# Instructions to follow
Word for word, restate every entry shown below.

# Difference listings
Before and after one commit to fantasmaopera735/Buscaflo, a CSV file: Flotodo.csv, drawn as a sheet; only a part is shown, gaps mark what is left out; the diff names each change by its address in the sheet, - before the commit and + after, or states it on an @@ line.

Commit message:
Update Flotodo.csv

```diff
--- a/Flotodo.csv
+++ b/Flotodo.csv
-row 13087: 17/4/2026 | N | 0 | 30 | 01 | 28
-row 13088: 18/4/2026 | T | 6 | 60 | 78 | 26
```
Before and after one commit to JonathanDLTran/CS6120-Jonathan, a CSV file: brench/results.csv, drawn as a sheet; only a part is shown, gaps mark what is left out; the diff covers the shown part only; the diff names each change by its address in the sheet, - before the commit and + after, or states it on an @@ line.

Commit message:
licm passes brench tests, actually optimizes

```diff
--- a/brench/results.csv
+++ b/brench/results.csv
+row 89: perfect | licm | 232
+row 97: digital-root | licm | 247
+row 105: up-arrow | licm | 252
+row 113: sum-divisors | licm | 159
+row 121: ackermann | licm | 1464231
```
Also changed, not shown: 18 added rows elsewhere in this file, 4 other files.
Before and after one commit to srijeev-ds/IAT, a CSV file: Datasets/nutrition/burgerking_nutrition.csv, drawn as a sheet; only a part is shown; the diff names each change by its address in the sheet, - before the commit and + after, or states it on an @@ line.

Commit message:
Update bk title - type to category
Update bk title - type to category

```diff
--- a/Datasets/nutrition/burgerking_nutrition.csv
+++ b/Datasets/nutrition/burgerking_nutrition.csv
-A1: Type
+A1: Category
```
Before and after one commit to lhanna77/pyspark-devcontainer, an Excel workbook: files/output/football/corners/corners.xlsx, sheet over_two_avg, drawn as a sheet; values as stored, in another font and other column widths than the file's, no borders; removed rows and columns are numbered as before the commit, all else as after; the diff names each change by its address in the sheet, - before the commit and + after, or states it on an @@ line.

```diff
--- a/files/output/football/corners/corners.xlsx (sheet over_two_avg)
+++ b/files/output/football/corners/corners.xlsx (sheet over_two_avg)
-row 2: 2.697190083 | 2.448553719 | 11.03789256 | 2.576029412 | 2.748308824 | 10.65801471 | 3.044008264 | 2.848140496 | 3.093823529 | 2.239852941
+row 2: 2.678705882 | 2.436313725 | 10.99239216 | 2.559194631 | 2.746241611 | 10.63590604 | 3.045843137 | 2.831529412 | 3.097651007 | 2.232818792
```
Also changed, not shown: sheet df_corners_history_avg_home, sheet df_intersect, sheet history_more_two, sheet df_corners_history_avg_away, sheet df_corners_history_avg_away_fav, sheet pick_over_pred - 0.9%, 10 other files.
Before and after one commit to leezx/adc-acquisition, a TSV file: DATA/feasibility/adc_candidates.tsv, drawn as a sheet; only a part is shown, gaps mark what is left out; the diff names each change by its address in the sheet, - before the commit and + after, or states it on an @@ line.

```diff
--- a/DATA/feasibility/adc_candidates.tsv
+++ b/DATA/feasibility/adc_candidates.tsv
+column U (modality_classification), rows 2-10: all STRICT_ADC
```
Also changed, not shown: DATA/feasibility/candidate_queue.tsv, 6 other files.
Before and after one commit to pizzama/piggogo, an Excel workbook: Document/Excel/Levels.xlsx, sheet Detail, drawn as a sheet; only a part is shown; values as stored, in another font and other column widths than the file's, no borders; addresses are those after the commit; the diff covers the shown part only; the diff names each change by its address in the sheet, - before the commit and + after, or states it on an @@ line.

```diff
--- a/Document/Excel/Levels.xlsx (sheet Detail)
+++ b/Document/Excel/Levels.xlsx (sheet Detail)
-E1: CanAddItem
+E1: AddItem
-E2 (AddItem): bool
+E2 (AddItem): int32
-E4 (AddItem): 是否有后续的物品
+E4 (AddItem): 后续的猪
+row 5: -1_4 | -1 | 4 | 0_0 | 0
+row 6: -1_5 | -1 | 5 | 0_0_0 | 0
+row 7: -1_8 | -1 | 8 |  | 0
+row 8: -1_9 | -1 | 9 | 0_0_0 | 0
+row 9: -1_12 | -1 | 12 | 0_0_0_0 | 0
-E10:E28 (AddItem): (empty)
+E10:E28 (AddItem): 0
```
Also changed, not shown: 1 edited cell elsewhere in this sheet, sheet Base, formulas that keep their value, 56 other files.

# Solved exercise
Before and after one commit to fantasmaopera735/Buscaflo, a CSV file: Flotodo.csv, drawn as a sheet; only a part is shown, gaps mark what is left out; the diff names each change by its address in the sheet, - before the commit and + after, or states it on an @@ line.

Commit message:
Update Flotodo.csv

```diff
--- a/Flotodo.csv
+++ b/Flotodo.csv
-row 13087: 17/4/2026 | N | 0 | 30 | 01 | 28
-row 13088: 18/4/2026 | T | 6 | 60 | 78 | 26
```
Before and after one commit to JonathanDLTran/CS6120-Jonathan, a CSV file: brench/results.csv, drawn as a sheet; only a part is shown, gaps mark what is left out; the diff covers the shown part only; the diff names each change by its address in the sheet, - before the commit and + after, or states it on an @@ line.

Commit message:
licm passes brench tests, actually optimizes

```diff
--- a/brench/results.csv
+++ b/brench/results.csv
+row 89: perfect | licm | 232
+row 97: digital-root | licm | 247
+row 105: up-arrow | licm | 252
+row 113: sum-divisors | licm | 159
+row 121: ackermann | licm | 1464231
```
Also changed, not shown: 18 added rows elsewhere in this file, 4 other files.
Before and after one commit to srijeev-ds/IAT, a CSV file: Datasets/nutrition/burgerking_nutrition.csv, drawn as a sheet; only a part is shown; the diff names each change by its address in the sheet, - before the commit and + after, or states it on an @@ line.

Commit message:
Update bk title - type to category
Update bk title - type to category

```diff
--- a/Datasets/nutrition/burgerking_nutrition.csv
+++ b/Datasets/nutrition/burgerking_nutrition.csv
-A1: Type
+A1: Category
```
Before and after one commit to lhanna77/pyspark-devcontainer, an Excel workbook: files/output/football/corners/corners.xlsx, sheet over_two_avg, drawn as a sheet; values as stored, in another font and other column widths than the file's, no borders; removed rows and columns are numbered as before the commit, all else as after; the diff names each change by its address in the sheet, - before the commit and + after, or states it on an @@ line.

```diff
--- a/files/output/football/corners/corners.xlsx (sheet over_two_avg)
+++ b/files/output/football/corners/corners.xlsx (sheet over_two_avg)
-row 2: 2.697190083 | 2.448553719 | 11.03789256 | 2.576029412 | 2.748308824 | 10.65801471 | 3.044008264 | 2.848140496 | 3.093823529 | 2.239852941
+row 2: 2.678705882 | 2.436313725 | 10.99239216 | 2.559194631 | 2.746241611 | 10.63590604 | 3.045843137 | 2.831529412 | 3.097651007 | 2.232818792
```
Also changed, not shown: sheet df_corners_history_avg_home, sheet df_intersect, sheet history_more_two, sheet df_corners_history_avg_away, sheet df_corners_history_avg_away_fav, sheet pick_over_pred - 0.9%, 10 other files.
Before and after one commit to leezx/adc-acquisition, a TSV file: DATA/feasibility/adc_candidates.tsv, drawn as a sheet; only a part is shown, gaps mark what is left out; the diff names each change by its address in the sheet, - before the commit and + after, or states it on an @@ line.

```diff
--- a/DATA/feasibility/adc_candidates.tsv
+++ b/DATA/feasibility/adc_candidates.tsv
+column U (modality_classification), rows 2-10: all STRICT_ADC
```
Also changed, not shown: DATA/feasibility/candidate_queue.tsv, 6 other files.
Before and after one commit to pizzama/piggogo, an Excel workbook: Document/Excel/Levels.xlsx, sheet Detail, drawn as a sheet; only a part is shown; values as stored, in another font and other column widths than the file's, no borders; addresses are those after the commit; the diff covers the shown part only; the diff names each change by its address in the sheet, - before the commit and + after, or states it on an @@ line.

```diff
--- a/Document/Excel/Levels.xlsx (sheet Detail)
+++ b/Document/Excel/Levels.xlsx (sheet Detail)
-E1: CanAddItem
+E1: AddItem
-E2 (AddItem): bool
+E2 (AddItem): int32
-E4 (AddItem): 是否有后续的物品
+E4 (AddItem): 后续的猪
+row 5: -1_4 | -1 | 4 | 0_0 | 0
+row 6: -1_5 | -1 | 5 | 0_0_0 | 0
+row 7: -1_8 | -1 | 8 |  | 0
+row 8: -1_9 | -1 | 9 | 0_0_0 | 0
+row 9: -1_12 | -1 | 12 | 0_0_0_0 | 0
-E10:E28 (AddItem): (empty)
+E10:E28 (AddItem): 0
```
Also changed, not shown: 1 edited cell elsewhere in this sheet, sheet Base, formulas that keep their value, 56 other files.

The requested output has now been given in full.